A highly selective small molecule A3AR agonist blocked development of oxaliplatin-induced neuropathic pain without interfering with anticancer effects.
Clinicians may soon have a new tool for preventing chemotherapy-induced neuropathic pain (CINP). Writing the in the journal Pain, researchers at Saint Louis University (SLU) report that A3AR agonists, which are already in advanced clinical trials as anticancer agents, may actually work as as an adjunct to chemotherapy, to prevent CINP.
Daniela Salvemini, PhD, a professor of pharmacology and physiology at SLU in Saint Louis, said there are nearly 14 million cancer survivors in the United States and many suffer from long-term side effects of CINP. Yet, there are no proven strategies for prevention or treatment. In the current investigation, Salvemini et al studied the platinum-based chemotherapy drug oxaliplatin, commonly used to treat colorectal cancer. Oxaliplatin is often used in conjunction with with fluorouracil and folinic acid (leucovorin) in therapy for advanced cancer.
The team discovered that chemotherapy alters the signaling of a protective molecule in the spinal cord at one of its receptor subtypes (A3 adenosine receptor). “Restoring signaling with a small-molecule highly selective A3AR agonist given only during the period of oxaliplatin blocked the development of oxaliplatin-induced neuropathic pain without interfering with anticancer effects,” said Salvemini.
She noted it was remarkable that the effects were long-lasting after discontinuation of this A3AR agonist. Also remarkable was that protective effects of the A3AR compounds were mediated by a potent endogenous anti-inflammatory and neuroprotective cytokine, interleukin 10.
“Chemotherapy-induced neuropathic pain is a major dose-limiting toxicity of a widely used chemotherapeutic in different classes,” Salvemini and colleagues wrote. Studies suggest that more than 60% of patients with colorectal cancer who receive oxaliplatin develop CINP.
Salvemini said the current findings suggest that small-molecule A3AR agonists could be given as adjunct to chemotherapy to block the development of pain, potentially allowing for better anticancer dosing regimens. “Moreover, our work suggests that these novel non-narcotic analgesics could be given in settings where the cancer has been eradicated but the pain persists, thus improving the quality of life of these patients,” said Salvemini.

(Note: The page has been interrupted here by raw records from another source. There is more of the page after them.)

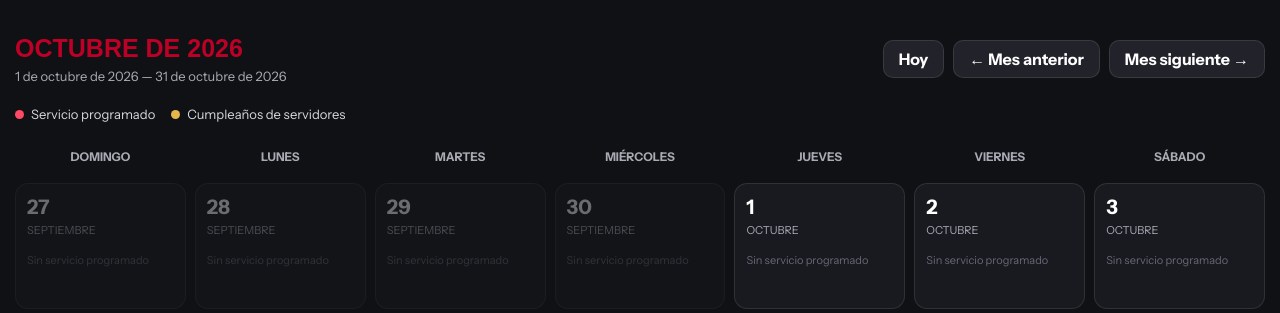
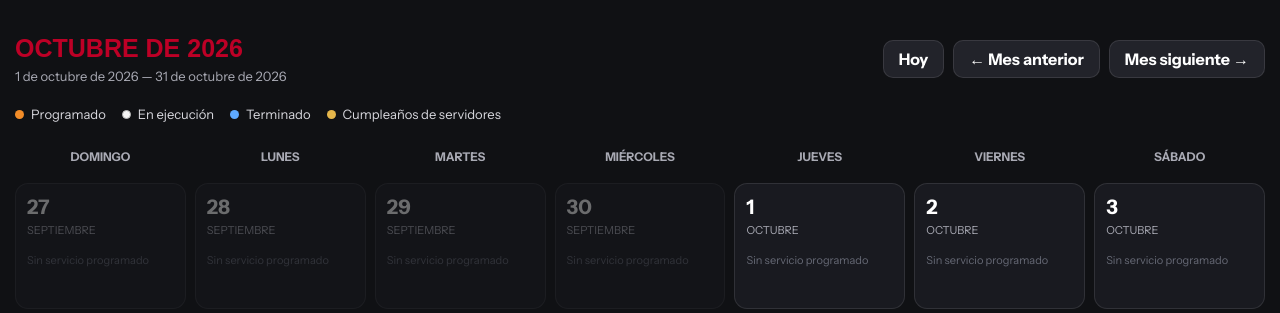
Before and after one commit to eldudyaguirre/EMM2026, a Django app: page /calendario/ in a window 1280 px wide. Shown: the part 325-638 px from the top of the page. Run offline with Django 5.2, Linux system fonts and the light colour scheme; data that the repository does not hold is empty; parts of the project's set-up code (start-up, migrations or seed data) failed here and were passed over; some libraries are stand-ins or nearby versions; some web fonts are replaced.

Commit message:
Color calendar services by workflow status

```diff
--- a/templates/calendario.html
+++ b/templates/calendario.html
@@ -29,8 +29,9 @@
         .calendar-range{color:var(--cal-muted);font-size:13px;margin-top:5px}
         .calendar-legend{display:flex;gap:16px;flex-wrap:wrap;margin-bottom:18px;color:#d8d8de;font-size:13px}
         .legend-dot{display:inline-block;width:9px;height:9px;border-radius:50%;margin-right:7px;background:#ff4967}
-        .legend-dot.thursday{background:#e5b64b}
-        .legend-dot.sunday{background:#5ea9ff}
+        .legend-dot.programado{background:#f28c28}
+        .legend-dot.en-ejecucion{background:#f5f5f5;border:1px solid #b8b8b8}
+        .legend-dot.terminado{background:#5ea9ff}
         .legend-dot.birthday{background:#e5b64b}
         .day-card.has-birthday{border-color:rgba(229,182,75,.7)}
         .birthday-pill{display:block;margin-top:8px;padding:6px 7px;border-radius:7px;font-size:11px;line-height:1.35;font-weight:700;overflow-wrap:anywhere;background:rgba(229,182,75,.14);color:#f2cb70}
@@ -44,8 +45,10 @@
         .day-month{color:var(--cal-muted);font-size:11px;text-transform:uppercase;margin-top:3px}
         .today-label{display:inline-block;color:#ff8295;font-size:10px;font-weight:800;margin-top:4px}
         .service-pill{display:block;margin-top:9px;padding:6px 7px;border-radius:7px;font-size:11px;line-height:1.35;font-weight:700;overflow-wrap:anywhere}
-        .service-pill.thursday{background:rgba(229,182,75,.13);color:#f2cb70}
-        .service-pill.sunday{background:rgba(94,169,255,.14);color:#8fc5ff}
+        .service-pill.programado{background:rgba(242,140,40,.16);color:#ffb15c;border:1px solid rgba(242,140,40,.25)}
+        .service-pill.en-ejecucion{background:#f5f5f5;color:#171717;border:1px solid #fff}
+        .service-pill.terminado{background:rgba(94,169,255,.16);color:#8fc5ff;border:1px solid rgba(94,169,255,.28)}
+        .service-pill.en-ejecucion .service-group{color:#444;opacity:1}
         .service-group{display:block;font-size:10px;font-weight:500;opacity:.85;margin-top:2px}
         .no-service{font-size:11px;color:#666975;margin-top:14px}
         .calendar-note{margin-top:22px;padding:15px 17px;background:rgba(255,255,255,.04);border:1px solid var(--cal-line);border-radius:12px;color:#c4c5ce;font-size:13px}
@@ -112,7 +115,9 @@
                 </div>
             </div>
             <div class="calendar-legend">
-                <span><i class="legend-dot"></i>Servicio programado</span>
+                <span><i class="legend-dot programado"></i>Programado</span>
+                <span><i class="legend-dot en-ejecucion"></i>En ejecución</span>
+                <span><i class="legend-dot terminado"></i>Terminado</span>
                 <span><i class="legend-dot birthday"></i>Cumpleaños de servidores</span>
             </div>
             <div class="calendar-grid" id="calendar-grid" aria-live="polite"></div>
@@ -171,7 +176,8 @@
                 if(dayServices.length){
                     dayServices.forEach(service=>{
                         const pill=document.createElement('div');
-                        pill.className='service-pill '+(service.tipo_grupo==='temporal'?'thursday':'sunday');
+                        const estadoServicio=['programado','en_ejecucion','terminado'].includes(service.estado)?service.estado:'programado';
+                        pill.className='service-pill '+estadoServicio.replace('_','-');
                         const heading=document.createElement('strong');
                         heading.textContent=service.hora_inicio+' · '+service.titulo;
                         pill.appendChild(heading);
```
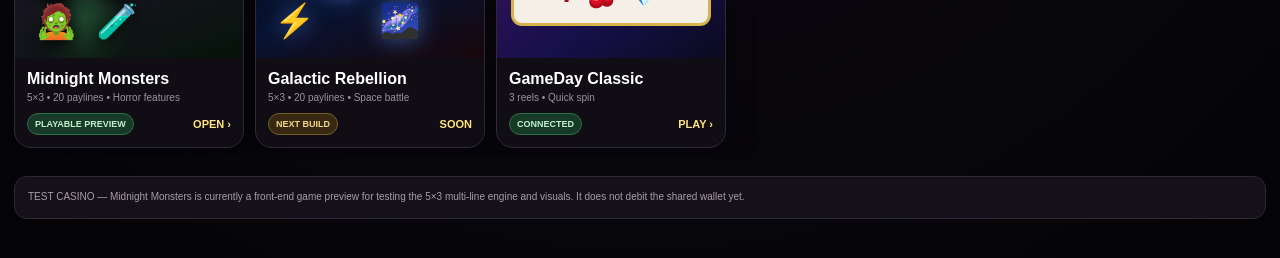
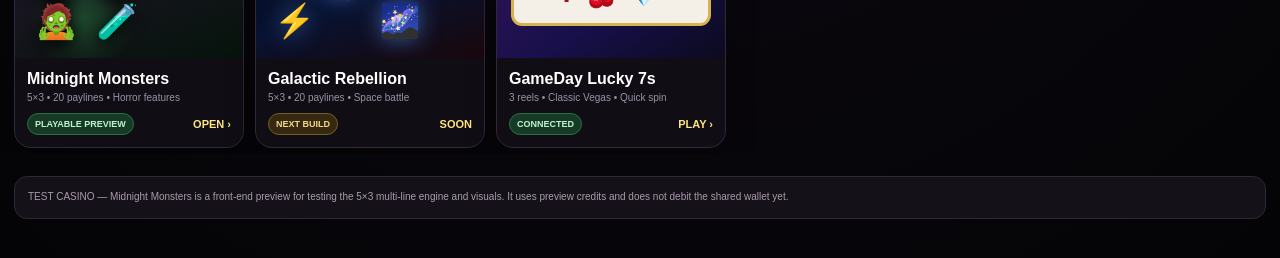
Before and after one commit to daddypaid/Game-day-sports, a plain HTML site: page gameday-slots-lobby.html in a window 1280 px wide. Shown: the part 394-652 px from the top of the page. Drawn offline with Linux system fonts and the light colour scheme.

Commit message:
Rename classic slot to GameDay Lucky 7s

```diff
--- a/gameday-slots-lobby.html
+++ b/gameday-slots-lobby.html
@@ -15,8 +15,8 @@
 <section class="section"><div class="section-head"><h3>Featured Slots</h3><span>Swipe to browse</span></div><div class="row">
 <a class="game" href="gameday-midnight-monsters.html"><div class="art monsters"></div><div class="info"><div class="title">Midnight Monsters</div><div class="meta">5×3 • 20 paylines • Horror features</div><div class="foot"><span class="pill">PLAYABLE PREVIEW</span><span class="play">OPEN ›</span></div></div></a>
 <a class="game" href="#"><div class="art galactic"></div><div class="info"><div class="title">Galactic Rebellion</div><div class="meta">5×3 • 20 paylines • Space battle</div><div class="foot"><span class="pill dev">NEXT BUILD</span><span class="play">SOON</span></div></div></a>
-<a class="game" href="gameday-slots.html"><div class="art classic"></div><div class="info"><div class="title">GameDay Classic</div><div class="meta">3 reels • Quick spin</div><div class="foot"><span class="pill">CONNECTED</span><span class="play">PLAY ›</span></div></div></a>
+<a class="game" href="gameday-slots.html"><div class="art classic"></div><div class="info"><div class="title">GameDay Lucky 7s</div><div class="meta">3 reels • Classic Vegas • Quick spin</div><div class="foot"><span class="pill">CONNECTED</span><span class="play">PLAY ›</span></div></div></a>
 </div></section>
-<div class="note">TEST CASINO — Midnight Monsters is currently a front-end game preview for testing the 5×3 multi-line engine and visuals. It does not debit the shared wallet yet.</div>
+<div class="note">TEST CASINO — Midnight Monsters is a front-end preview for testing the 5×3 multi-line engine and visuals. It uses preview credits and does not debit the shared wallet yet.</div>
 <script src="gameday-app.js" defer></script>
 </body></html>
```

Furthermore, CINP is a huge unmet medical need that impacts treatment as well as quality of life. Salvemini said there are very few drugs available to manage neuropathy-related pain, and what is used currently often has limited efficacy and many side effects. Having a novel non-narcotic analgesic that could be used to prevent and treat established chemotherapy-induced pain could have a major impact on patients in treatment, in remission, and in survivors, according to Salvemini. Since A3AR agonists are currently being studied in advanced clinical trials as novel anticancer agents, they could make it to the clinic relatively soon, and may have more than one role to play.